Turkeys were brought to England from America, on merchant ships from the Middle East area of Turkey. After being domesticated in England, turkeys spread throughout the British Empire, including India. From India, they were taken to various other countries where they were known as “a bird from India.” For that reason, the name for turkeys in several languages is connected to India. In the country of Turkey, turkeys are called “hindi” which means “India” in Turkish. To make things even more confusing, in Portuguese a turkey is called a “peru” which is apparently derived from the name of the country of Peru. To further compound the confusion, there are several other birds in other countries that have “turkey” names but are not related to the American turkey.

Native Americans first used turkeys for their feathers in about 800 BC. It was almost 2,000 years later before they used turkeys for meat. In the United States, turkeys are a popular meat on Thanksgiving Day and Christmas.

The founders of the United States chose the bald eagle as a national symbol. Benjamin Franklin was famously critical of that. He called the eagle “a bird of bad moral character” and wrote that “the turkey is in comparison a much more respectable bird, and withal a true original native of America.” With respect for Mr. Franklin, the truth is that the only creature God created that has “moral character,” whether good or bad, is the human creature. All other creatures do what God created them to do. Humans often choose to do otherwise.
–Roland Earnst © 2017

Turkish Government Will Remove Evolution

Turkish Government Will Remove Evolution
Turkish education minister Ismet Yilmaz has announced changes to the textbooks in that country. Starting next fall, the Turkish government will remove evolution and all references to Charles Darwin from the textbooks along with 170 other topics that do not coincide with the Islamic government views. The new curriculum to replace these topics is said to be “value-based” and in harmony with student development.

The current biology course for twelveth grade biology has a section titled “The Beginning of Life and Evolution.” It is being replaced with a unit titled “Living Beings and the Environment.” This new course will include discussions of adaptation, mutation, and natural and artificial selection without mentioning evolution or Darwin. An earlier section for an eleventh-grade philosophy class will be titled “Evolution and other Ontological Opinions.”

The situation is complicated in Turkey not only because of the influence of Islam but also because of the failed coup in 2016. The government is using the schools as a way to control the population. Included in the new curriculum are units about the groups that the government is fighting such as the Kurdistan Worker’s Party and the U.S.-based Muslim cleric Fethullah Gulen.

American creationist groups that want to include their particular view of biology in education may want to look at what is happening in Turkey. The new curriculum, which is religiously based, is turning the classroom into a political football. It will be interesting to see if the Turkish government will remove evolution from the educational system without causing major civil unrest.

We have pointed out that modern agriculture, animal husbandry, aquaculture, and fish management depend upon the basic concepts that Darwin presented.
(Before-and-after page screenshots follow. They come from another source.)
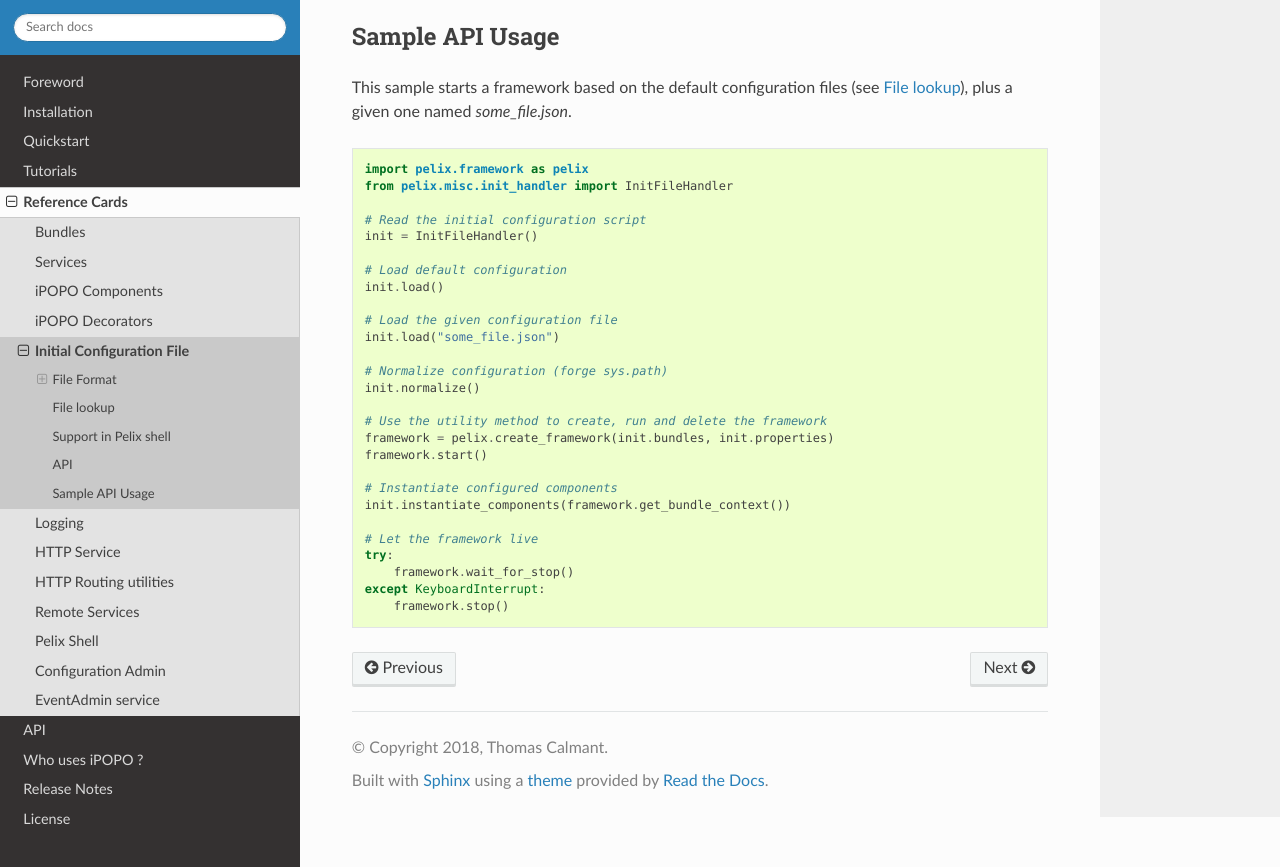
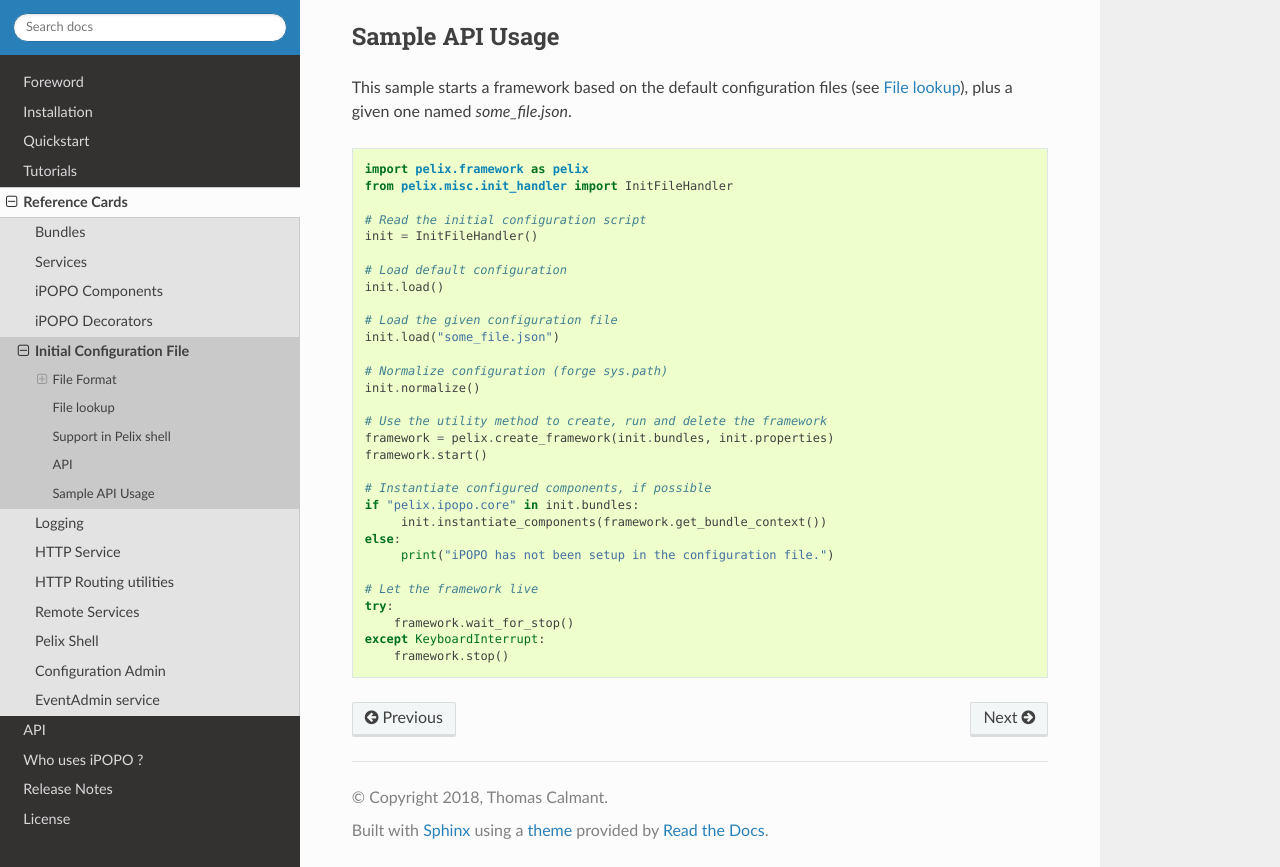
Before and after one commit to tcalmant/ipopo, a Sphinx documentation site: the page built from docs/refcards/init_config.rst, in a window 1280 px wide and 900 px high, scrolled down 3409 px, cut to the strip 33-900 px from the top of the window. Built offline with Sphinx 7.4.7 and the Read the Docs theme 2.0.0, drawn with Linux system fonts in a browser that asks for light colours; pages that are not in the unit, such as notebooks, are missing from menus.

Commit message:
Init config: emphasis on the requirement of pelix.ipopo.core
Calling InitFileHandler.instantiate_components() requires that the pelix.ipopo.core has been started first.

Fixes #94

```diff
--- a/docs/refcards/init_config.rst
+++ b/docs/refcards/init_config.rst
@@ -203,8 +203,11 @@ This sample starts a framework based on the default configuration files
     framework = pelix.create_framework(init.bundles, init.properties)
     framework.start()
 
-    # Instantiate configured components
-    init.instantiate_components(framework.get_bundle_context())
+    # Instantiate configured components, if possible
+    if "pelix.ipopo.core" in init.bundles:
+         init.instantiate_components(framework.get_bundle_context())
+    else:
+         print("iPOPO has not been setup in the configuration file.")
 
     # Let the framework live
     try:
```
Also changed, not shown: 1 other file.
The fact that animals can change and that this change can be used to benefit the world is important for young people to learn. The enemy is naturalism in which these concepts are expanded to exclude God’s role.
–John N. Clayton © 2017

Reference: Detroit News 9/18/17, page 5A, AP release by Zeynep Bilginsoy.